$$x^{64}$$ $$x^{2^6}x^{2^5}x^{2^3}x^{2^0}$$
int ksm(int x, int y, int mod) {
int ans = 1;
for( ; y; y >>= 1, (x *= x) %= mod) if(y & 1) (ans *= x) %= mod;
return ans;
}


Note: the expression of \ ((a *= b) \%= mod \) is equivalent to \ (a = (a * b) \%mod \)

Time complexity: \ (O(log\ y) \)

### gcd

The maximum common divisor of two numbers \ (a \), \ (B \)

#### Pei Shu theorem

For any \ (x \, \ y \), all \ (\ exists \ a,b \) satisfy \ (ax+by=gcd(x,y) \)

#### application

Used to do questions

Can be used to prove strange things and push formulas

In information, the common routine for this thing is enumeration \ (gcd \)

For example, give you T groups of data and find \ (\ sum {I = 1} ^ n \ sum {J = 1} ^ m GCD (I, J) \)

One step is the standard enumeration \ (gcd \)

$$\displaystyle \ \sum_{i=1}^n \sum_{j=1}^m gcd(i,j)$$

$$=\displaystyle \sum_{i=1}^n \sum_{j=1}^m \sum_{d|i,j}d[gcd(\frac id,\frac jd)==1]$$

$$\mathcal{Code}:$$

int Gcd(int x, int y) { return y ? Gcd(y, x % y) : x; }


### extended euclidean algorithm

P1082 [NOIP2012 improvement group] congruence equation

#### Algorithm description

Integer solution for solving the equation \ (ax+by = gcd(a, b) \) about \ (x,y \)

The necessary condition for the solution of equation \ (ax + by = m \) is \ (m\ mod\ gcd(a, b) = 0 \)

prove:

Easily obtained from known conditions: \ (a\ mod\ gcd(a, b) = 0,b\ mod\ gcd(a, b) = 0 \)

Then \ ((ax + by)\ mod\ gcd(a, b) = 0 \)

That is \ (m\ mod\ gcd(a, b) = 0 \)

Pre knowledge: Euclidean algorithm (rolling Division)

Euclidean algorithm is used to solve the greatest common factor of two numbers

int Gcd(int x, int y) { return y ? Gcd(y, x % y) : x; }


$ax_1 + by_1 = gcd(a, b)$

If we already know the following formula

$bx_2 + (a\%b)y_2 = gcd(b, a \% b)$

It can be concluded that

$ax_1 + by_1 = bx_2 + (a\%b)y_2$

$ax_1 + by_1 = bx_2 + (a - a / b * b)y_2$

$ax_1 + by_1 = ay_2 + b(x_2 - a/b*y_2)$

Then there

$x_1 = y_2,\ y_1 = x_2 - a / b * y_2$

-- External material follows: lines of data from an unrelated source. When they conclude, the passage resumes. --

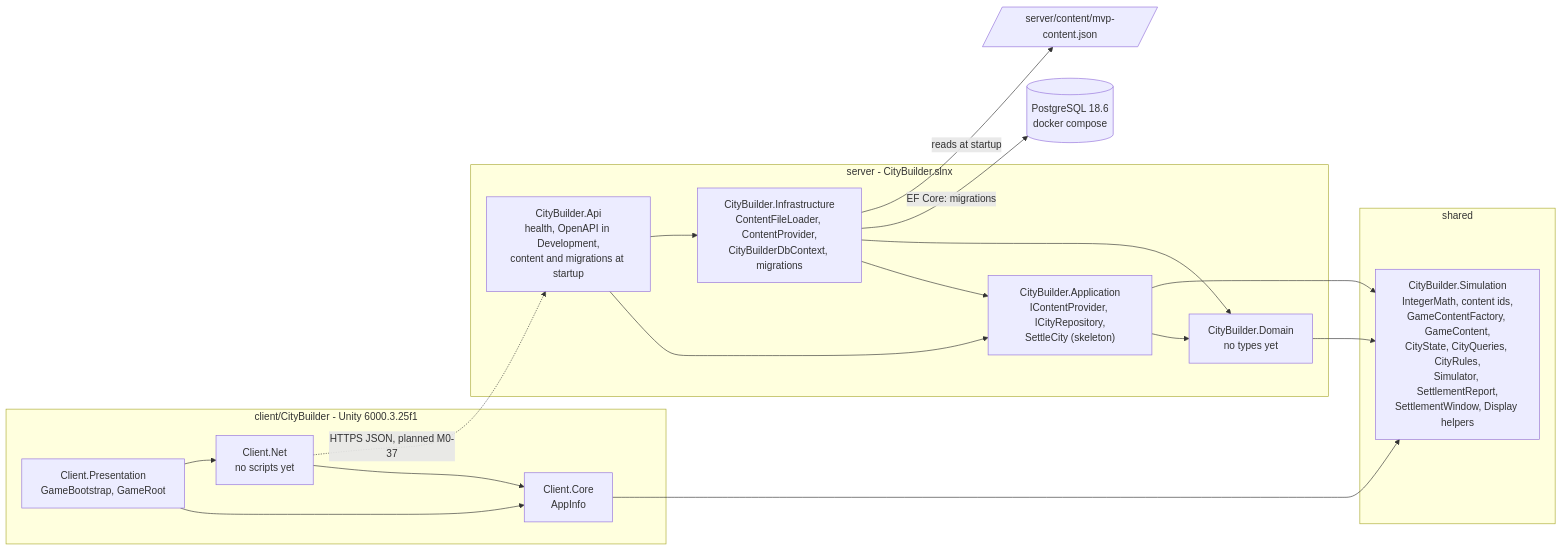
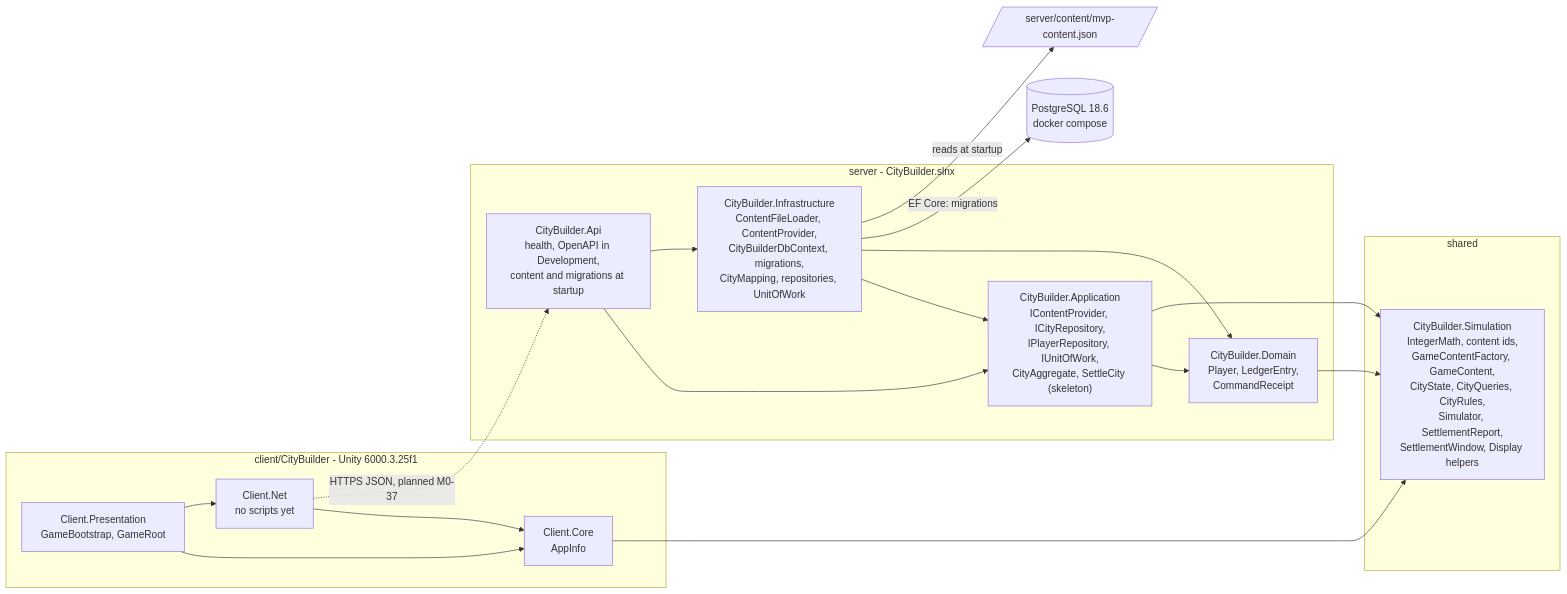
One commit to Samurai-netizen/citybuild changed the diagram in docs/architecture/overview.md. Above: the diagram before and after it, drawn with Mermaid. The commit also changed other lines of this file and 39 other files, not shown here.

First line of the commit message:
feat(M0-20): repository and mapping (#32)

````diff
--- a/docs/architecture/overview.md
+++ b/docs/architecture/overview.md
@@ -18,34 +19,34 @@
 ```mermaid
 flowchart LR
   subgraph clientside["client/CityBuilder - Unity 6000.3.25f1"]
     PRES["Client.Presentation<br/>GameBootstrap, GameRoot"]
     NET["Client.Net<br/>no scripts yet"]
     CORE["Client.Core<br/>AppInfo"]
   end
   subgraph sharedside["shared"]
     SIM["CityBuilder.Simulation<br/>IntegerMath, content ids,<br/>GameContentFactory, GameContent,<br/>CityState, CityQueries, CityRules,<br/>Simulator, SettlementReport,<br/>SettlementWindow, Display helpers"]
   end
   subgraph serverside["server - CityBuilder.slnx"]
     API["CityBuilder.Api<br/>health, OpenAPI in Development,<br/>content and migrations at startup"]
-    INF["CityBuilder.Infrastructure<br/>ContentFileLoader, ContentProvider,<br/>CityBuilderDbContext, migrations"]
-    APP["CityBuilder.Application<br/>IContentProvider, ICityRepository,<br/>SettleCity (skeleton)"]
-    DOM["CityBuilder.Domain<br/>no types yet"]
+    INF["CityBuilder.Infrastructure<br/>ContentFileLoader, ContentProvider,<br/>CityBuilderDbContext, migrations,<br/>CityMapping, repositories, UnitOfWork"]
+    APP["CityBuilder.Application<br/>IContentProvider, ICityRepository,<br/>IPlayerRepository, IUnitOfWork,<br/>CityAggregate, SettleCity (skeleton)"]
+    DOM["CityBuilder.Domain<br/>Player, LedgerEntry,<br/>CommandReceipt"]
   end
   DB[("PostgreSQL 18.6<br/>docker compose")]
   FILE[/"server/content/mvp-content.json"/]
   PRES --> CORE
   PRES --> NET
   NET --> CORE
   CORE --> SIM
   API --> APP
   API --> INF
   INF --> APP
   INF --> DOM
   APP --> DOM
   APP --> SIM
   DOM --> SIM
   NET -.->|"HTTPS JSON, planned M0-37"| API
   INF -->|"EF Core: migrations"| DB
   INF -->|"reads at startup"| FILE
   classDef planned stroke-dasharray: 4 4
 ```
````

When \ (b = 0 \) \ (ax = a \)

At this time \ (y \) is better to take \ (0 \), because during backtracking, \ (y \) increases rapidly and the value is easy to cross the boundary

int Ex_gcd(int a, int b, int &x, int &y) {
if(b == 0) return x = 1, y = 0, a;
int ans = Ex_gcd(b, a % b, x, y);
int tmp = x;
x = y; y = tmp - a / b * y;
return ans;
}


In this way, a set of solutions of equation \ (ax+by=gcd(a, b) \) can be found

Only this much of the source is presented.